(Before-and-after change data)
****************

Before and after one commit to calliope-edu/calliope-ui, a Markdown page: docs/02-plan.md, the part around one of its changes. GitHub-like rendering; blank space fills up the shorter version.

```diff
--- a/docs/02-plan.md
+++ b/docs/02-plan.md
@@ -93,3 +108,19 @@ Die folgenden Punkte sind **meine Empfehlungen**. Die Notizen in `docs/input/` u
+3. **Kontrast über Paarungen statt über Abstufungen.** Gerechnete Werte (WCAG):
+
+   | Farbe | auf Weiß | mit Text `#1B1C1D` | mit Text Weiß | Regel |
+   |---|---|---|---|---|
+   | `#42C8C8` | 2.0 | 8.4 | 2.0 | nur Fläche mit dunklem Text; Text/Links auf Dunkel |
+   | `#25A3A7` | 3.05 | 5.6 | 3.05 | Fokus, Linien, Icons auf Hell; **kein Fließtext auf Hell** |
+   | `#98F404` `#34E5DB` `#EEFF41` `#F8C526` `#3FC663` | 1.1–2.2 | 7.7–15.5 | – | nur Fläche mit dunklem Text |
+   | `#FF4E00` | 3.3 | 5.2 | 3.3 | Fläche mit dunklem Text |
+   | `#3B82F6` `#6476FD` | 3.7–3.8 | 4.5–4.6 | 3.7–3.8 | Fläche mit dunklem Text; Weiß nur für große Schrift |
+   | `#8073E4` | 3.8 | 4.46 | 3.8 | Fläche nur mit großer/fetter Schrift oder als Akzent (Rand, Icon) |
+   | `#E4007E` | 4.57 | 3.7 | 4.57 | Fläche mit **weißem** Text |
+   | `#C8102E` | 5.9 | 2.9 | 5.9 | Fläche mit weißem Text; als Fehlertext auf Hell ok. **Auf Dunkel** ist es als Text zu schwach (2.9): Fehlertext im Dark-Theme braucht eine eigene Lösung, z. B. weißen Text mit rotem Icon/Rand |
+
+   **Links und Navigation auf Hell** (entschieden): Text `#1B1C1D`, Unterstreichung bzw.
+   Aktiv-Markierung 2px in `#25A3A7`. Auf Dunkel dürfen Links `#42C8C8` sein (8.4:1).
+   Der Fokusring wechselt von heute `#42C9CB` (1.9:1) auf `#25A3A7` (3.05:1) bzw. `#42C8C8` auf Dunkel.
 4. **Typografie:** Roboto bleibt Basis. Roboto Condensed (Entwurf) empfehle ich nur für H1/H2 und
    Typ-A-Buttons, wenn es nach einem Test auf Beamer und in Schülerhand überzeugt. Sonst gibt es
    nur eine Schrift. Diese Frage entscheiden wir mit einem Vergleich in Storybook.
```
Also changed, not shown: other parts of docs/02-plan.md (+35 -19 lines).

****************

**TASK STATEMENT:** How many lines of the entries above hold the string "weißem"? Reply with the number alone.

**TASK OUTPUT:** 2